Farm design could be likened to photography. One of the first (and probably only good) lessons I learned in photography is that you have to become “light sensitive” just as the film or cmos censor chip that records the image is light sensitive. By observing and remembering repeatedly the light condition at the time of shooting a picture, you can internalize a sense of how much light is good for a particular picture in a particular spot which is at a particular degree of brightness. Aperture, Shutter Speed and ISO, when I first discovered them, felt like nothing short of genius. No matter what the external brightness is, high or low, you can still manage to allow the right amount of light to fall on your film/chip.
Aperture in the size of the opening behind the lens that determines the Amount of light getting in through the lens. Shutter Speed is Duration of time for which light is let through the lens. Amount and Duration, either individually or combined can be used to decide how much light is allowed to fall on the surface of the material (film or chip) that makes the image. ISO is the light sensitivity of the film/chip.
Similarly, if you have a lot of trees in your farm, it acts like a semi-transparent lens cap. The shade created by the tree allows different degrees of light to reach the ground (depending on the type of canopy of the tree). In some places there is more shade and some places more light. Now, depending on the type of crop you want to plant, knowing how much light is required by that crop and for how long, you can prune the trees. Pruning acts like the Aperture – it decides the amount of light falling on the ground. Which branches you prune acts like the Shutter Speed – as the Sun travels east to west, the light falls for more time on some branches than others (which depends on the angle at which the Sun’s rays fall on a tree). By pruning the branches that block sun light for a longer duration, you can create a longer shutter speed. The leaves of the crop you select to plant has its own ISO.
In general, in spite of shade created by the trees, unless it is a very thick canopy of large trees with widely spread of branches, some sun light does reach the ground. That much light is enough to keep many plants alive though the growth rate would be affected. By knowing how much sun light is required by a crop and its ISO, one can decide it’s location between the rows of trees. And additionally prune the trees if needed.

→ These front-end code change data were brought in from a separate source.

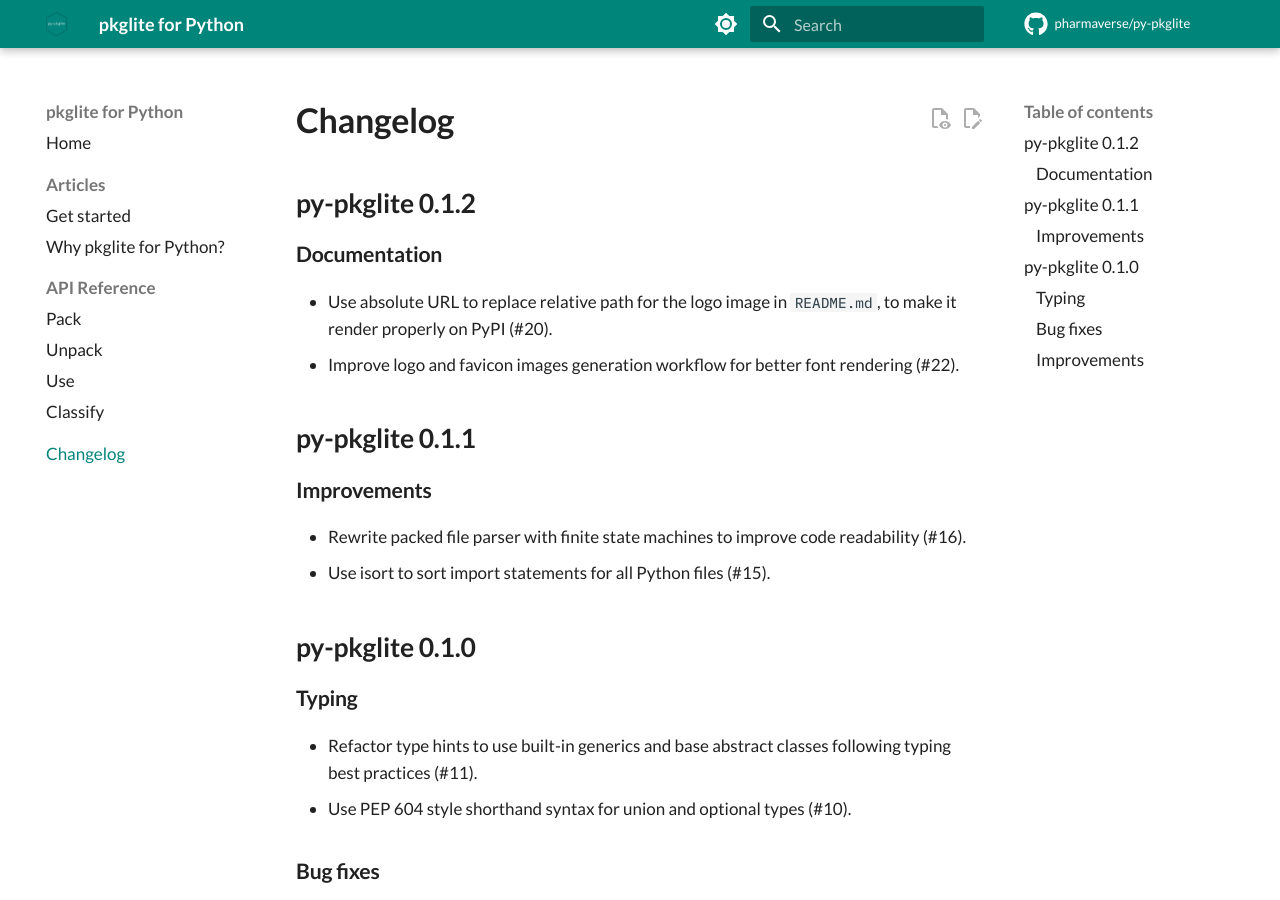
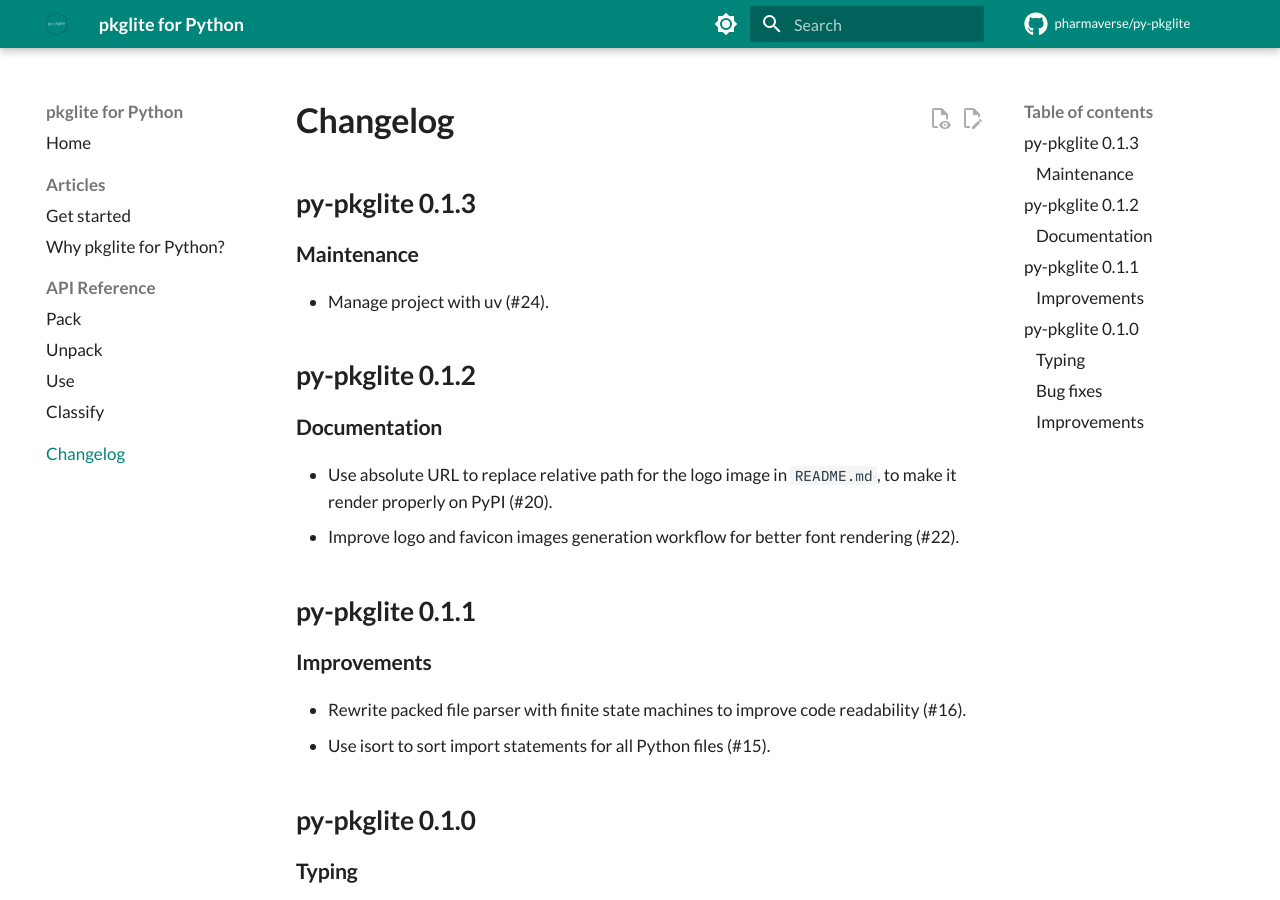
Before and after one commit to pharmaverse/py-pkglite, an MkDocs documentation site: the page built from docs/changelog.md, in a window 1280 px wide and 900 px high. Built offline with MkDocs 1.6.1 and Material for MkDocs 9.7.7, drawn with Linux system fonts in a browser that asks for light colours; comment, search, counter and statistics services are not loaded.

Commit message:
Update changelog for v0.1.3

```diff
--- a/docs/changelog.md
+++ b/docs/changelog.md
@@ -1,4 +1,10 @@
 # Changelog
+
+## py-pkglite 0.1.3
+
+### Maintenance
+
+- Manage project with uv (#24).
 
 ## py-pkglite 0.1.2
 
```
Also changed, not shown: CHANGELOG.md (+6 -0 lines).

One of my friends, Mohan in Palakkad, Kerala has created a thick forest in his 2 acre land. You cannot even walk straight for three steps without hitting on a tree. Yet, he said he keeps planting trees in his farm. I asked him the secret. He smiled and said, “I walk around the farm at noon and look for spots on the ground that receive some sun light, and plant my new saplings in those spots! He said that those spots will continue receiving direct light for at least a hour and that is enough for the saplings to grow beyond the critical survival period.
In a forest, trees, plants and all kinds of brushes grow together and they don’t bother about optimal growth. A forest is more interested in diversity and co-existence and the combined synergistic good it can create by being a “forest” than in the optimal growth of individual species. In an Agro-Forest, we try to strike a balance between the optimal growth of an individual species and the combined synergy of many different species.
A forest is like a camera on auto-mode: it can create good-enough, average pictures and emphasis is on variety and their combined synergy: capturing a variety of life moments and enjoying their combined memories require only good-enough pictures.
An Agro-Forest is like a camera on manual-mode: we can control the aperture and shutter speed (besides choosing the right framing), and create outstanding and better than average crops, though not in as many numbers as a forest, in reasonably good numbers to resemble a forest.
Seems like there are a lot of lessons here for the social life of human beings as well.